Minaj has almost overplayed her status as the 30-second stardust that every song requires. Even when she popped up on Madonna’s Give Me All Your Luvin’, it looked like the Queen of Pop was getting more credibility out of it than the brash young rapper. She’s undeniably talented but she’s expensive. “Fifty K for a verse, no album out,” she rapped in the early days. Now it’s: “If you need you a look, just put me on your song/But you know it’ll cost about six figures long.”
And many pop stars are willing to build bridges, without the need for help from their label. Professor Green befriended Lily Allen on Facebook before she agreed to sing on one of his singles. Example persuaded Blur’s Graham Coxon to play guitar on his latest album on Twitter, after meeting him at a gig.
It doesn’t matter if they’re not from the same scene. With young music fans largely free of restrictive tribal allegiances, we have a system of acceptable genre-hopping exemplified by Radio 1’s Live Lounge, where The xx can cover Wham!’s Last Christmas and Biffy Clyro can try We Built This City by Starship, without losing credibility.
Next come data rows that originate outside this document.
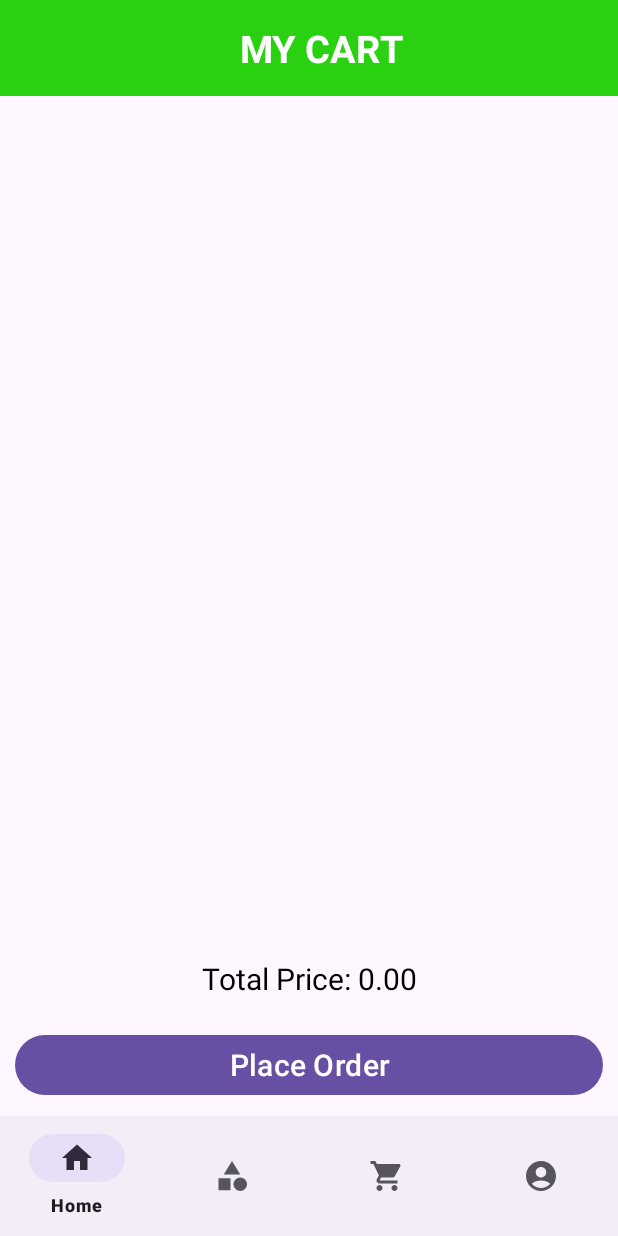
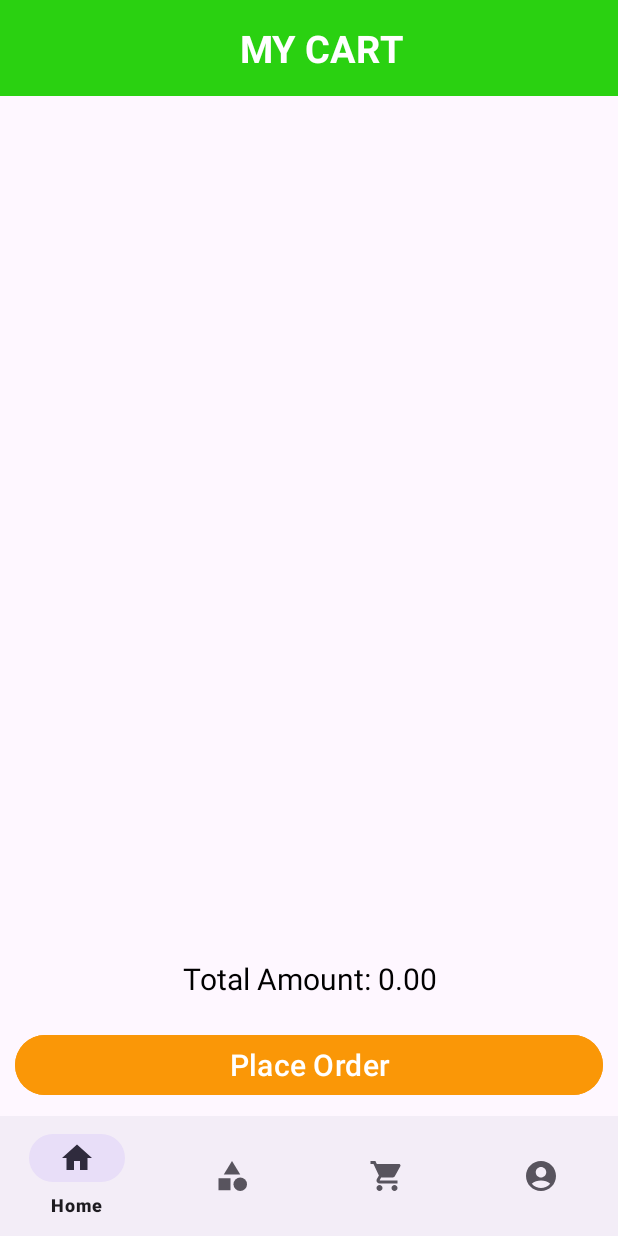
Before and after one commit to Prathamesh-Kothalkar/DigiFarm, an Android app: the fragment CartFragment placed in its activity, on a phone screen of 412 x 824 dp. Run offline under Robolectric (Android 15) with nearby library versions, the phone set to English and light mode, and no system bars; our stand-ins replace Firebase (no records; nobody signed in at launch, a user with empty details on screens opened directly); libraries missing offline, so code that uses them is left out: org.checkerframework.checker; pictures from the network do not load; 1 statement that could not run was skipped.

Commit message:
Fix Add to cart Button Fix My CART View

```diff
--- a/app/src/main/java/com/example/digifarm/CartFragment.java
+++ b/app/src/main/java/com/example/digifarm/CartFragment.java
@@ -15,6 +15,7 @@ import androidx.recyclerview.widget.RecyclerView;
 import android.view.LayoutInflater;
 import android.view.View;
 import android.view.ViewGroup;
+import android.widget.ProgressBar;
 import android.widget.TextView;
 
 import com.example.digifarm.model.MyCartModel;
@@ -48,6 +49,7 @@ public class CartFragment extends Fragment {
 
     int overAllTotalAmount;
     TextView overAllTotaAmount;
+    ProgressBar pb;
     RecyclerView recyclerView;
     MyCartAdapter myCartAdapter;
     List<MyCartModel> cartModelList;
@@ -82,6 +84,7 @@ public class CartFragment extends Fragment {
         View view = inflater.inflate(R.layout.fragment_cart, container, false);
         recyclerView=view.findViewById(R.id.cart_rec);
         overAllTotaAmount=view.findViewById(R.id.total_amount);
+        pb=view.findViewById(R.id.loading_cart);
         mAuth=FirebaseAuth.getInstance();
         firestore=FirebaseFirestore.getInstance();
         LocalBroadcastManager.getInstance(getContext())
@@ -98,6 +101,7 @@ public class CartFragment extends Fragment {
                     @Override
                     public void onComplete(@NonNull Task<QuerySnapshot> task) {
                         if(task.isSuccessful()){
+                            pb.setVisibility(View.GONE);
                             for(DocumentSnapshot doc:task.getResult().getDocuments()){
                                 MyCartModel myCartModel=doc.toObject(MyCartModel.class);
                                 cartModelList.add(myCartModel);
--- a/app/src/main/java/com/example/digifarm/DetailedActivity.java
+++ b/app/src/main/java/com/example/digifarm/DetailedActivity.java
@@ -8,6 +8,7 @@ import android.view.View;
 import android.widget.Button;
 import android.widget.CalendarView;
 import android.widget.ImageView;
+import android.widget.ProgressBar;
 import android.widget.TextView;
 import android.widget.Toast;
 
@@ -30,6 +31,7 @@ public class DetailedActivity extends AppCompatActivity {
     TextView productName,productPrice,productCategory,productCount,productTotalPrice;
     ImageView productImg,productInc,productDec,backBtn;
     Button cartBtn;
+    ProgressBar pb;
     int count,totalAmount;
 
     //newProduct
@@ -71,6 +73,7 @@ public class DetailedActivity extends AppCompatActivity {
             productDec = findViewById(R.id.dec);
             backBtn=findViewById(R.id.backbtn);
             cartBtn=findViewById(R.id.cartBtn);
+            pb=findViewById(R.id.okay);
 
             //New Product
             if(newProductModel!=null){
@@ -125,6 +128,8 @@ public class DetailedActivity extends AppCompatActivity {
                 @Override
                 public void onClick(View v) {
                     if(count!=0){
+                        cartBtn.setVisibility(View.GONE);
+                        pb.setVisibility(View.VISIBLE);
                         addToCart();
                     }
                     else{
--- a/app/src/main/res/layout/fragment_cart.xml
+++ b/app/src/main/res/layout/fragment_cart.xml
@@ -22,16 +22,6 @@
 
     <!-- List of items in the cart -->
     <!-- You can replace this with your actual list view or recycler view -->
-    <ScrollView
-        android:layout_width="match_parent"
-        android:layout_height="wrap_content">
-    <androidx.recyclerview.widget.RecyclerView
-        android:layout_width="wrap_content"
-        android:layout_height="wrap_content"
-        android:id="@+id/cart_rec"
-        tools:listitem="@layout/my_cart_item"
-        />
-    </ScrollView>
 
     <ScrollView
         android:layout_width="match_parent"
@@ -41,22 +31,21 @@
         <LinearLayout
             android:layout_width="match_parent"
             android:layout_height="wrap_content"
+            android:gravity="center_horizontal"
             android:orientation="vertical">
 
             <!-- Sample CardView representing an item in the cart -->
-            <androidx.cardview.widget.CardView
-                android:layout_width="match_parent"
+            <ProgressBar
+                android:layout_width="50dp"
+                android:layout_height="50dp"
+                android:id="@+id/loading_cart"
+                android:indeterminateTint="@color/bg"/>
+            <androidx.recyclerview.widget.RecyclerView
+                android:layout_width="wrap_content"
                 android:layout_height="wrap_content"
-                android:layout_margin="5dp"
-                android:background="@color/bg"
-                android:padding="5dp"
-                app:cardCornerRadius="15dp">
-
-                <!-- Add your item details here -->
-                <!-- For example: item name, quantity, price, etc. -->
-
-            </androidx.cardview.widget.CardView>
-
+                android:id="@+id/cart_rec"
+                tools:listitem="@layout/my_cart_item"
+                />
             <!-- You can dynamically add more CardViews for each item in the cart -->
 
         </LinearLayout>
@@ -67,7 +56,7 @@
         android:id="@+id/total_amount"
         android:layout_width="match_parent"
         android:layout_height="wrap_content"
-        android:text="Total Price: 0.00"
+        android:text="Total Amount: 0.00"
         android:textSize="20sp"
         android:gravity="center"
         android:textColor="@color/black"
@@ -78,6 +67,7 @@
         android:layout_width="match_parent"
         android:layout_height="wrap_content"
         android:text="Place Order"
+        android:backgroundTint="#FA9707"
         android:textSize="20sp"
         android:textColor="@color/white"
         android:layout_margin="10dp"/>
```
Also changed, not shown: app/src/main/res/layout/activity_detailed.xml (+12 -2 lines).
It has also become acceptable to let outsiders into your process. The auteur model begun by The Beatles is largely gone. Acclaimed musicians such as Adele, Florence + the Machine and Bat for Lashes have lost no stature for working with songwriters who are not band members. Hip indie duo Tegan and Sara are sounding better than ever on their new album, Heartthrob, their first work with Greg Kurstin, co-writer for both Lily Allen and Kelly Clarkson. And although he is keeping quiet about it, it’s no secret that X Factor-hating Jake Bugg uses older collaborators too.
Come one, come all, everybody’s in the mix. Never mind all those bands reforming in their original line-ups — it’s pop’s new formations that are reaping the greatest rewards.
LET’S GET TOGETHER: FORTHCOMING COLLABORATIONS
ATOMS FOR PEACE
Who’d have thought it? Radiohead’s Thom Yorke leading a “supergroup”. I bet old awkward-pants hates the term too. Yet the inclusion of Red Hot Chili Peppers bassist Flea, R.E.M./Beck drummer Joey Waronker and Radiohead producer Nigel Godrich in his new side project leaves us with no other term. Their album, Amok, is out on Feb 25 on XL. See them at Oval Space, east London, on Feb 22.
Having once notoriously announced that he hoped Albarn would die, you’re now more likely to see Noel Gallagher on stage with his old Blur nemesis than his brother Liam. They’ll appear together as part of the Gallagher curated Teenage Cancer Trust shows at the Royal Albert Hall on March 23.
TAYLOR SWIFT AND ED SHEERAN
She’s the heart-stoppingly glamorous American prom queen, right; he’s the Suffolk scruffbag who looks like he works in Games Workshop. They duet on a song on Swift’s latest album, the ballad Everything has Changed, and he’ll soon be singing it with her every night, supporting her March US tour.
Veteran of the grime scene Wiley is currently giving some gravitas to schoolgirls’ favourite Conor Maynard on the pair’s top 10 hit Animal. Wiley’s next album, The Ascent, is released on March 3 on Warner and is a riot of “feats” with guest stars including Emeli Sandé, Tulisa, Chip and Kano.
The space rockers are the star attraction at this year’s War Child charity Brits gig, which takes place just before the Brit Awards, on February 18 at Shepherd’s Bush Empire. Special guests are still to be announced but given that past shows have featured Wretch 32, and Coldplay welcoming Gary Barlow, Brandon Flowers of the Killers and Bono, it could be special.